These information technology-related changes do not just make the peoples lives look more efficient. They also threaten certain peoples jobs.

The introduction of electronic tolling in the country has significantly reduced the number of toll collectors because their jobs have been replaced by digital machines.

The industries that fail to conduct a self-disruption may become what Indonesias top management expert Renald Kasali calls “zombie companies” (2018:16).

Renald Kasali has elaborated the disruption phenomenon and how Indonesias publicly listed coal miner, Adaro Energy Tbk, survives the era of disruption in his new book.

The title of the book, launched in July 2018, is “Self Disruption: How Does Adaro Exit From the Traps of the Past and Disrupt Itself to become a Healthier Company?”

Amid the real challenges of the era of disruption, the quality of Indonesias human resources varies.
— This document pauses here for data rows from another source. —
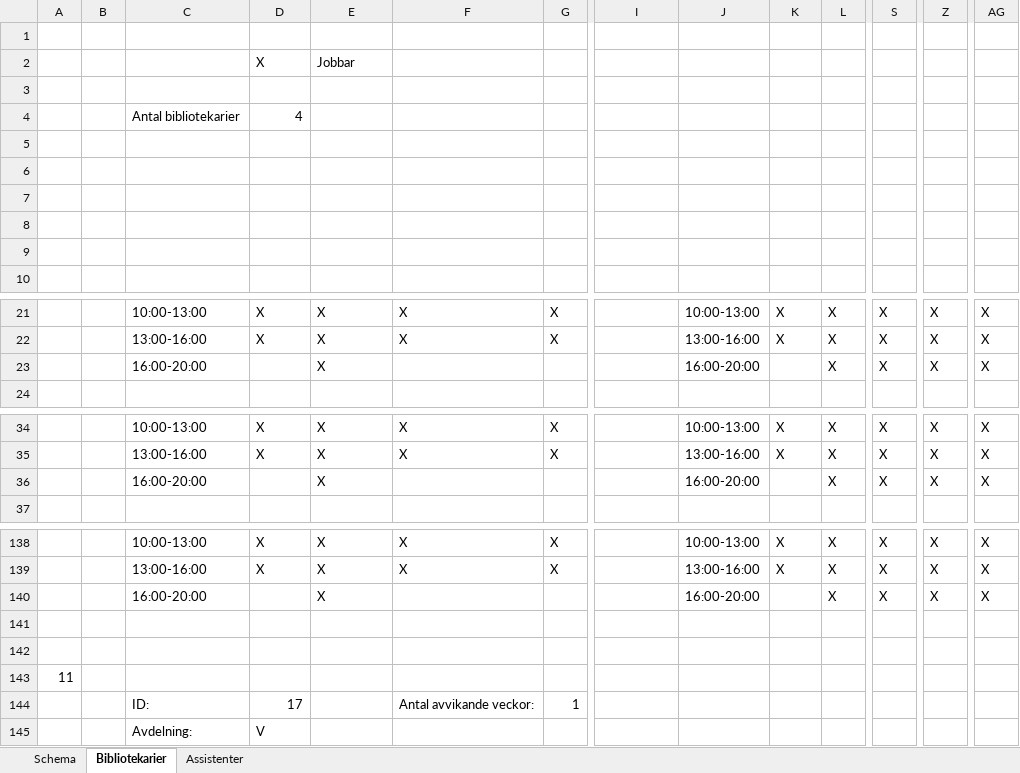
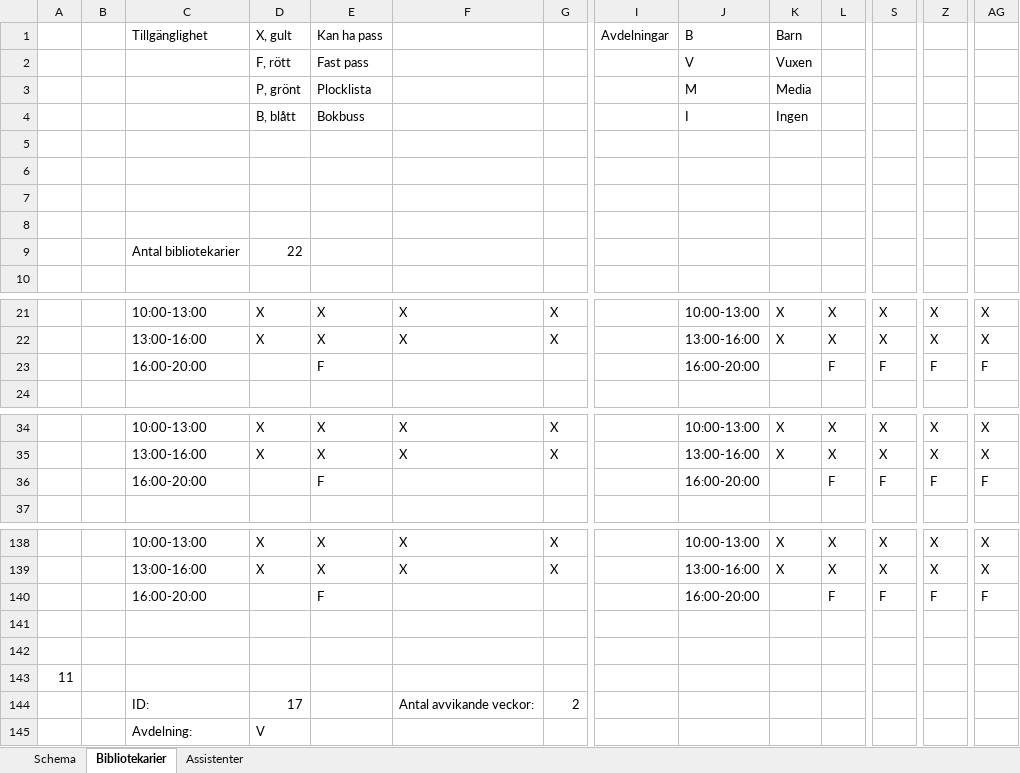
Before and after one commit to Optoteket/main, an Excel workbook: AMPLmodel/Visualisation/Arbetstider_bibliotek.xlsm, sheet Bibliotekarier, drawn as a sheet; only a part is shown, gaps mark what is left out; values as stored, in another font and other column widths than the file's, no cell formats; removed rows and columns are numbered as before the commit, all else as after; rows hold the shown columns only; the diff covers the shown part only; the diff names each change by its address in the sheet, - before the commit and + after, or states it on an @@ line.

```diff
--- a/AMPLmodel/Visualisation/Arbetstider_bibliotek.xlsm (sheet Bibliotekarier)
+++ b/AMPLmodel/Visualisation/Arbetstider_bibliotek.xlsm (sheet Bibliotekarier)
-row 1: (empty)
+row 1:  |  | Tillgänglighet | X, gult | Kan ha pass |  |  | Avdelningar | B | Barn
-row 2:  |  |  | X | Jobbar
-row 2: (empty)
+row 2:  |  |  | F, rött | Fast pass |  |  |  | V | Vuxen
-row 4:  |  | Antal bibliotekarier | 4
+row 3:  |  |  | P, grönt | Plocklista |  |  |  | M | Media
+row 4:  |  |  | B, blått | Bokbuss |  |  |  | I | Ingen
-row 9: (empty)
+row 9:  |  | Antal bibliotekarier | 22
-E23: X
+E23: F
-L23: X
+L23: F
-S23: X
+S23: F
-Z23: X
+Z23: F
-AG23: X
+AG23: F
-E36: X
+E36: F
-L36: X
+L36: F
-S36: X
+S36: F
-Z36: X
+Z36: F
-AG36: X
+AG36: F
-E140: X
+E140: F
-L140: X
+L140: F
-S140: X
+S140: F
-Z140: X
+Z140: F
-AG140: X
+AG140: F
-G144: 1
+G144: 2
```
Also changed, not shown: 130 added rows and 34 edited cells elsewhere in this sheet, sheet Schema, cell formats, 4 other files.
As the worlds fourth most populous country, it has yet to be able to put itself into the list of the worlds most literate nations.

John W.Millers study (CCSU, 2016) shows that the top 10 most literate nations are Finland, Norway, Iceland, Denmark, Sweden, Switzerland, the United States of America, Germany, Latvia, and the Netherlands.

The study of Miller, noted researcher of the Central Connecticut State University, further revealed that Indonesia ranked 60th out of 61 countries. Its rank was just better than that of Botswana but it was far left behind by Singapore (36) and Malaysia (53).

His study synthesized “literacy achievement tests (Progress in International Reading Literacy Study and Programme for International Student Assessment) and literate behavior characteristics (population, newspapers, libraries, years of schooling)” (2016).

Miller argued that a nations literate behaviors contribute to its success and failure in dealing with the demands of the worlds knowledge-based economics.

This hurdle has actually been well responded by the central government by campaigning the importance of the 4th Industrial Revolution (4-IR).

Minister for Research, Technology and Higher Education Mohamad Nasir has repeatedly launched an awareness campaign on the 4-RI at universities across the archipelago.

Many companies in the country also take part in empowering the people through their corporate social responsibility (CSR) program.

Last July, Adaro Energy Tbk, for example, had even announced its CSR program with a total worth of Rp1.1 trillion (US$1 = Rp14,820) by focusing on community empowerment to help Indonesians survive the era of disruption.

The CSR program was launched by Adaro Energys President Director Garibaldi “Boy” Thohir, along with representatives of four foundations run by founders of the company, at a ceremony marking the 10th anniversary of the coal miners initial public offering.

Finance Minister Sri Mulyani Indrawati witnessed the launching of the “Adaros Torch of Knowledge” CSR program at the ceremony attended by business people, influential journalists, and the University of Indonesias top management expert Renald Kasali.

“We remain committed to empower community members through education, because we do believe that education is a determining factor to enable Indonesia to become a developed nation,” Thohir remarked.

Education plays a very strategic role in building a strong and well-developed nation, because a great success in cementing the basic foundations of good education, including character education, will enable the country to have excellent human resources.

“Having good human resources is a valuable asset for building our nation. We do it for a brighter Indonesia,” he noted, adding that the presence of well-educated and skilled Indonesians is important to make them survive the era of disruption.

In connection with its CSR programs, Adaro Energys official website revealed that it would provide scholarships and mobile libraries.

For Najwa Shihab, popular television journalist and host of the weekly talk show Mata Najwa (Najwas Eyes), the availability of excellent libraries is very important because they will help the people become lifelong learners.

“The easiest way to become a lifelong learner is reading books,” said the ambassador of the Republic of Indonesias National Library with a mission to promote literacy campaigns for improving reading habits and interests among Indonesians.

“If we talk about literacy, it means that we are talking about endeavors to create a smart nation in the future,” Najwa Shihab

Source: ANTARA News